• [Problem description] Search the data for "have". Each line containing it is to be copied.

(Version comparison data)
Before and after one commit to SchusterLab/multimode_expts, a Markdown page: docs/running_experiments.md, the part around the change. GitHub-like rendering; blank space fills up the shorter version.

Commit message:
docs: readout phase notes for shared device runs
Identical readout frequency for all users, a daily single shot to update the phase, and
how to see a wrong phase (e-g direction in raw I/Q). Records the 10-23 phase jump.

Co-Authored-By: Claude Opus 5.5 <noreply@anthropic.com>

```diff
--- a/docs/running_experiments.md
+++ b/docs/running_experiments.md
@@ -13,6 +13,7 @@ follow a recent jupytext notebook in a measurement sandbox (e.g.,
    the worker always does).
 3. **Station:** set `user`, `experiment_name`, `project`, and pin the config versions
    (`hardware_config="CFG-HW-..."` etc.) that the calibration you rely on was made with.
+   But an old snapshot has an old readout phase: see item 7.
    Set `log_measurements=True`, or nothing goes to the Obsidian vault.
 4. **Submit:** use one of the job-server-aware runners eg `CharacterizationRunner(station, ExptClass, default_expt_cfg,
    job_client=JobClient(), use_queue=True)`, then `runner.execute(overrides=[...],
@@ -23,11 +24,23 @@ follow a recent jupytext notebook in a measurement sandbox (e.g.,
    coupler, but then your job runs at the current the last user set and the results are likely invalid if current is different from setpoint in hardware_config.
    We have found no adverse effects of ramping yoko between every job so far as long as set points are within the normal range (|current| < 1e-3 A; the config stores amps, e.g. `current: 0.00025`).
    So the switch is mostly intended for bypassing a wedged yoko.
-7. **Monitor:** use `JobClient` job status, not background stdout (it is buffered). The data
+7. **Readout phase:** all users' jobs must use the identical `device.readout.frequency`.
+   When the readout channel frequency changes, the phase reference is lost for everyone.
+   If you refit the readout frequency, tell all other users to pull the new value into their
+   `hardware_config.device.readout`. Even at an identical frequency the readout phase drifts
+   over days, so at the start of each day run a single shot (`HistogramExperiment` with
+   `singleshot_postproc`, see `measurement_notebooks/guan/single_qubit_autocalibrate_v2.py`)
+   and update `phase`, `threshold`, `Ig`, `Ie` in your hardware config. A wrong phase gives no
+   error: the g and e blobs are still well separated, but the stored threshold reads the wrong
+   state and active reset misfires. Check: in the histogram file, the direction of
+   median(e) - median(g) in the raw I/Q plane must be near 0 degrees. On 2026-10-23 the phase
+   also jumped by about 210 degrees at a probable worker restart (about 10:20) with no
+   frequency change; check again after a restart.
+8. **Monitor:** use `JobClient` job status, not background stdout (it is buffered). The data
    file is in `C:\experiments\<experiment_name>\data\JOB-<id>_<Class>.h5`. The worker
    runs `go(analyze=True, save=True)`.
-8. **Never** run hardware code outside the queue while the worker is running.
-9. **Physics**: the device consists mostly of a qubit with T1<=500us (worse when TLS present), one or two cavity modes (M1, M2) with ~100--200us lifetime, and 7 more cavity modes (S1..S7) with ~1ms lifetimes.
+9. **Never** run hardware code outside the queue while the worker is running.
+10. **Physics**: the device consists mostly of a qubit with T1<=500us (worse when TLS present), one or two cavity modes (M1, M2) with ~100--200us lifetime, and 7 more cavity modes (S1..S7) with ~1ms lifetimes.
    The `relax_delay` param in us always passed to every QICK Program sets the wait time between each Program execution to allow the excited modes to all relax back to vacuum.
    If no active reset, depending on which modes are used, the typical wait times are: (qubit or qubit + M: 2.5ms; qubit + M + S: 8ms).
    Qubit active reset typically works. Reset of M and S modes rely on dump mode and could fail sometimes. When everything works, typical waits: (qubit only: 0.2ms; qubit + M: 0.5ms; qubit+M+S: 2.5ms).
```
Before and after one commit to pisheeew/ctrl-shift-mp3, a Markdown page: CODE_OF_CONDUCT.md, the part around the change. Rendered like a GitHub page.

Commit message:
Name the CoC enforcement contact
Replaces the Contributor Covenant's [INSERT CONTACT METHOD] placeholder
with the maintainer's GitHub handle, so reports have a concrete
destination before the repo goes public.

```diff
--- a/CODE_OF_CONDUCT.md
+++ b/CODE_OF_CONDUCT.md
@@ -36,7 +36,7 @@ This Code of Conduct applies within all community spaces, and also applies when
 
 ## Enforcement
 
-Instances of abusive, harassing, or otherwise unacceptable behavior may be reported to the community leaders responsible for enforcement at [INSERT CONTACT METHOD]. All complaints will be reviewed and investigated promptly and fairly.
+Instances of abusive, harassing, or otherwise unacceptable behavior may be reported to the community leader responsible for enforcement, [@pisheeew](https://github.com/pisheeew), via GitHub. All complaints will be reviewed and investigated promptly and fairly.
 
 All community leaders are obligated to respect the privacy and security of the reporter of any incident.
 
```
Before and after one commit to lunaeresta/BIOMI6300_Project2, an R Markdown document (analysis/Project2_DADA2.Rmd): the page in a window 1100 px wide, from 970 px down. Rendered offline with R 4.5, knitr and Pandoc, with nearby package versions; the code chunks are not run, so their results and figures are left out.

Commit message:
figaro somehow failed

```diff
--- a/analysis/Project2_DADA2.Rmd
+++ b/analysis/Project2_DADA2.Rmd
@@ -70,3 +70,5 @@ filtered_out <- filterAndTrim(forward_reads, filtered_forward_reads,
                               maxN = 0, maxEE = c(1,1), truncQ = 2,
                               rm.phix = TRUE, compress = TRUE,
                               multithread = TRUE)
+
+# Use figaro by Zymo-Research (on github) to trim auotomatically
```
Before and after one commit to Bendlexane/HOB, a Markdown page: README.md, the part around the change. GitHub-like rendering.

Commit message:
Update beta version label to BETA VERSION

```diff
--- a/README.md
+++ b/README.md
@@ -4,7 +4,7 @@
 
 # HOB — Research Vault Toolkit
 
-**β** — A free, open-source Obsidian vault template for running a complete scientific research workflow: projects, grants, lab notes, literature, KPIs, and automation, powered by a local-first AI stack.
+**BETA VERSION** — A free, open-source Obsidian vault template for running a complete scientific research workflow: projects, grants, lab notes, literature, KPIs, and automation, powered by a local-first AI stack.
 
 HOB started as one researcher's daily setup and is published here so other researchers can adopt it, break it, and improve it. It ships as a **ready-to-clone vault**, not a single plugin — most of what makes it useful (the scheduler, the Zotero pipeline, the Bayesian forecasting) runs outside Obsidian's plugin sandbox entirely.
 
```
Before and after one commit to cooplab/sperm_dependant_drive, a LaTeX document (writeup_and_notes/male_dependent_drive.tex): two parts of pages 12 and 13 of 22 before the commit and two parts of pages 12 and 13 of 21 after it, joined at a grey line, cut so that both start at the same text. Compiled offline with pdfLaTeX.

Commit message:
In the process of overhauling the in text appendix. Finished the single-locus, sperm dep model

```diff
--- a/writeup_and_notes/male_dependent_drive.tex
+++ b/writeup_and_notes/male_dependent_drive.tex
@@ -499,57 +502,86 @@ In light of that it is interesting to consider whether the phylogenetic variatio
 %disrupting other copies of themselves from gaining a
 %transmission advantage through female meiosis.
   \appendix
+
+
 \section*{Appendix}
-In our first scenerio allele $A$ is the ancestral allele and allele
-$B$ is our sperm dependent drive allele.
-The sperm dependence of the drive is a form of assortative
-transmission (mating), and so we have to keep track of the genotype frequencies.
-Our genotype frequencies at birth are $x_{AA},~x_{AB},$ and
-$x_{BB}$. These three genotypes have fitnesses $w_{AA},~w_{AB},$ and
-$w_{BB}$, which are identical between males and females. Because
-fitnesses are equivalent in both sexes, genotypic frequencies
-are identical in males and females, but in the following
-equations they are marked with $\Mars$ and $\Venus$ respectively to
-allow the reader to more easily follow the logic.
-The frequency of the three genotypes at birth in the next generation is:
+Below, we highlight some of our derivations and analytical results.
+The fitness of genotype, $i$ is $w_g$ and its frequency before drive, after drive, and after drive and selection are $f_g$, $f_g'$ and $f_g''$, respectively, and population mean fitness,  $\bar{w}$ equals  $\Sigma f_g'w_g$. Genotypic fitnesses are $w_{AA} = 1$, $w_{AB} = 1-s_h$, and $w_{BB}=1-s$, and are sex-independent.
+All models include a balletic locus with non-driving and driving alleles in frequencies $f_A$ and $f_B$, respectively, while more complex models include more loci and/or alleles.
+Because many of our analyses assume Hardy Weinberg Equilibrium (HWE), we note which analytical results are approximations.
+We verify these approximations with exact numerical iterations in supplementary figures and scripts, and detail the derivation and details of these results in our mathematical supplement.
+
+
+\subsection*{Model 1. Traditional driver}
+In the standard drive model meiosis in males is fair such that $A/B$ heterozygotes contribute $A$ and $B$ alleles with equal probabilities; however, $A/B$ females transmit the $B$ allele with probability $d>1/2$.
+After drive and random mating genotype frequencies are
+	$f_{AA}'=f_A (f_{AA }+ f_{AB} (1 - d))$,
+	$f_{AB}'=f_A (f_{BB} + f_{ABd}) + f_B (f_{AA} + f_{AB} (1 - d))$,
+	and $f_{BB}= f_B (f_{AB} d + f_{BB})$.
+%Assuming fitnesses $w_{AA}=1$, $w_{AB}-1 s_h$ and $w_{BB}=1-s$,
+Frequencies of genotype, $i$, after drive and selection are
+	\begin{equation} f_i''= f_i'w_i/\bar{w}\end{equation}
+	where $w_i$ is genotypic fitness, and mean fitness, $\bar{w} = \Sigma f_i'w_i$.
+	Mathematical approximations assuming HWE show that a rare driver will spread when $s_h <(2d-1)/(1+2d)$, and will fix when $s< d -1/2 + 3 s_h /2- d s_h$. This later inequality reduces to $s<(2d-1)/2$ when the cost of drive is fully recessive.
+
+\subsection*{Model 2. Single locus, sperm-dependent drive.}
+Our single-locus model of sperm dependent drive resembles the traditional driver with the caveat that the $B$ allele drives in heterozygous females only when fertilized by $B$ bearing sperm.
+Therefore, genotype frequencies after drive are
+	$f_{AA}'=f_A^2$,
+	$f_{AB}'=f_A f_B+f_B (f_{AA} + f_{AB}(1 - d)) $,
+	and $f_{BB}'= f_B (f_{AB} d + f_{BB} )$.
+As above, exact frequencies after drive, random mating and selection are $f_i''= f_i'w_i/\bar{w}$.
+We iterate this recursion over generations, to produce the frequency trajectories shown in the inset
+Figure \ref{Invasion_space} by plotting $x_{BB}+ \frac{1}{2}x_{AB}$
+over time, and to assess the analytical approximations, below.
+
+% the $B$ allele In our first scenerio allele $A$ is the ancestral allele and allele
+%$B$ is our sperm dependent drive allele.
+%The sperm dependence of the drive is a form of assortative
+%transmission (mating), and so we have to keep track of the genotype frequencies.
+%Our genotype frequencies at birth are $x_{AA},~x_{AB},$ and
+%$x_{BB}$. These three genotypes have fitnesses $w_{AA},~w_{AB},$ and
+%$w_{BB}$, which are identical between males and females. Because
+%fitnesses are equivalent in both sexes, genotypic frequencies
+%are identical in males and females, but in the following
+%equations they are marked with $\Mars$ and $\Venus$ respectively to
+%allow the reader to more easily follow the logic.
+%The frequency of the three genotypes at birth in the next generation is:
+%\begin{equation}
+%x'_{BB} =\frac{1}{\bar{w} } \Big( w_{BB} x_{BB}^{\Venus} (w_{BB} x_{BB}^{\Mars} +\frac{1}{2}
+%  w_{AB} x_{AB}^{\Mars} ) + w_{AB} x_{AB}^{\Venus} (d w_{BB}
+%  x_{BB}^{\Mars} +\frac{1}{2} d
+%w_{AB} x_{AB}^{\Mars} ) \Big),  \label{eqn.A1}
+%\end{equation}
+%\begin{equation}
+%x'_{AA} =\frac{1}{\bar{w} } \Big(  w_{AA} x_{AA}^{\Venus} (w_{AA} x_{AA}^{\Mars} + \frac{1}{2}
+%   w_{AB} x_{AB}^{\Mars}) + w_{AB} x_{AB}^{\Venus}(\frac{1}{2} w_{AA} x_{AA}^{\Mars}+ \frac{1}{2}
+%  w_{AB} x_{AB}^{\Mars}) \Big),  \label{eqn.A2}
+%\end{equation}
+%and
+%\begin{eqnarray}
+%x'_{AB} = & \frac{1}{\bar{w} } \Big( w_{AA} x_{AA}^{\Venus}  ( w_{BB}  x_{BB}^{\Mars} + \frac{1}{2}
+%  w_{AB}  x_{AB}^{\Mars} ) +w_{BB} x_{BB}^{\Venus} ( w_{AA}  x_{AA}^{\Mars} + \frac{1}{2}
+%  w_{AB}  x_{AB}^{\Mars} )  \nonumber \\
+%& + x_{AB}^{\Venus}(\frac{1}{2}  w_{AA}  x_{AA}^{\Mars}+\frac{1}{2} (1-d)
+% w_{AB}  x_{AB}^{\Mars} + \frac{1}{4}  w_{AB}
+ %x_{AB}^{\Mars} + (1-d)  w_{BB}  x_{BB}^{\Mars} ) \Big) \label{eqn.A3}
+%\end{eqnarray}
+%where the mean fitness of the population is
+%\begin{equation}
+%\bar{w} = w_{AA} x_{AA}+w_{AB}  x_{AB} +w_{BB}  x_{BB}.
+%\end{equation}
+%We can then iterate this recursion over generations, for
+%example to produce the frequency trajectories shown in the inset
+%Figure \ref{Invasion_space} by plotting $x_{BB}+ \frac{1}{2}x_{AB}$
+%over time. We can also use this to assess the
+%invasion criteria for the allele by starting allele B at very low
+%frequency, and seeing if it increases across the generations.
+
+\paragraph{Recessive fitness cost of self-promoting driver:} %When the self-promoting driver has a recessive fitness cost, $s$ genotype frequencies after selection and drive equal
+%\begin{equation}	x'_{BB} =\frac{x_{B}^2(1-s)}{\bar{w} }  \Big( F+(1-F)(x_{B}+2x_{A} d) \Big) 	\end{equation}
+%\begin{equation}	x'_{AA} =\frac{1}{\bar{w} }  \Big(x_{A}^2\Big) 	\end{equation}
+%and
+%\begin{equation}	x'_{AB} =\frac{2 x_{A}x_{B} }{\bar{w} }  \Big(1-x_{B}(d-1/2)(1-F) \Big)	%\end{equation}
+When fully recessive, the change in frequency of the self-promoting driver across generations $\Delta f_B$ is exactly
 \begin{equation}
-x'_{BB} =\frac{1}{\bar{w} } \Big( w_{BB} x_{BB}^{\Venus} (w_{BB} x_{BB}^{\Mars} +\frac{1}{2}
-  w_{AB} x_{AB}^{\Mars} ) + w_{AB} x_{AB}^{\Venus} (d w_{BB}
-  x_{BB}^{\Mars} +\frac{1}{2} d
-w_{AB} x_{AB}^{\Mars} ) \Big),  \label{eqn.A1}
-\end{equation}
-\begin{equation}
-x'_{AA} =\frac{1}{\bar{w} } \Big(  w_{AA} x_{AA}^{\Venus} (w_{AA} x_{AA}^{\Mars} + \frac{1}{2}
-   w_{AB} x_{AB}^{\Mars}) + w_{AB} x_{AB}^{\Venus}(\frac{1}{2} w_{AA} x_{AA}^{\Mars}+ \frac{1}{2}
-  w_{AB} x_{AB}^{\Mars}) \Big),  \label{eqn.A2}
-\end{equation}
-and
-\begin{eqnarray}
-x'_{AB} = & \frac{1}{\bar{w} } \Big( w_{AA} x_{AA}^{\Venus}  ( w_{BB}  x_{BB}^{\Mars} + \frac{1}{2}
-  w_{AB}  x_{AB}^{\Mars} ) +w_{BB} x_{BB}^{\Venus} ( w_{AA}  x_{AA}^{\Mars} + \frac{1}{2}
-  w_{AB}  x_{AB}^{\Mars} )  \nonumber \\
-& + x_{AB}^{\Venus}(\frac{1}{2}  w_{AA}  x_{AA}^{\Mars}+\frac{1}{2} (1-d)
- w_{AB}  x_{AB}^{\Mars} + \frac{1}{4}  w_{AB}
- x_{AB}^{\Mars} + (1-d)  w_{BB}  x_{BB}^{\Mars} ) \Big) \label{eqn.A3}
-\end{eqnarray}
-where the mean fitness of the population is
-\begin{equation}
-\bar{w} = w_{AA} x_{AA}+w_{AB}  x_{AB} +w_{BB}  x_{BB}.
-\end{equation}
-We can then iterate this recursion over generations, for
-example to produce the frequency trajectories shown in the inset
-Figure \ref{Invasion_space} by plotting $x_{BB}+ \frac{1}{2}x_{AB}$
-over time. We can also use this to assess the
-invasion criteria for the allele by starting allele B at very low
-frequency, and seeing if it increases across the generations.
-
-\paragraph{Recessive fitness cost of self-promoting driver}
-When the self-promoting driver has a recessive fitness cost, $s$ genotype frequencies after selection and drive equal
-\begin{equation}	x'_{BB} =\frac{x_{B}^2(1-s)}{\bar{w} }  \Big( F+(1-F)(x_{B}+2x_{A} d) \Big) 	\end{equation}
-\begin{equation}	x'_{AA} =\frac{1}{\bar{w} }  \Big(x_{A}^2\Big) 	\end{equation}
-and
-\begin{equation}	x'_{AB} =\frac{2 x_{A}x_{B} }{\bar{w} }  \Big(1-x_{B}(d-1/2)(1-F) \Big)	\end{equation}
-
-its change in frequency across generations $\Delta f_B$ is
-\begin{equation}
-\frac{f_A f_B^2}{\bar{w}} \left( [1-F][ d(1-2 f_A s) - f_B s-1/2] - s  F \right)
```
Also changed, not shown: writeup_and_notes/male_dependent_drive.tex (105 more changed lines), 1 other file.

• [Result for this task]
    We have found no adverse effects of ramping yoko between every job so far as long as set points are within the normal range (|current| < 1e-3 A; the config stores amps, e.g. `current: 0.00025`).
with the maintainer's GitHub handle, so reports have a concrete
-transmission (mating), and so we have to keep track of the genotype frequencies.
-$x_{BB}$. These three genotypes have fitnesses $w_{AA},~w_{AB},$ and
+%transmission (mating), and so we have to keep track of the genotype frequencies.
+%$x_{BB}$. These three genotypes have fitnesses $w_{AA},~w_{AB},$ and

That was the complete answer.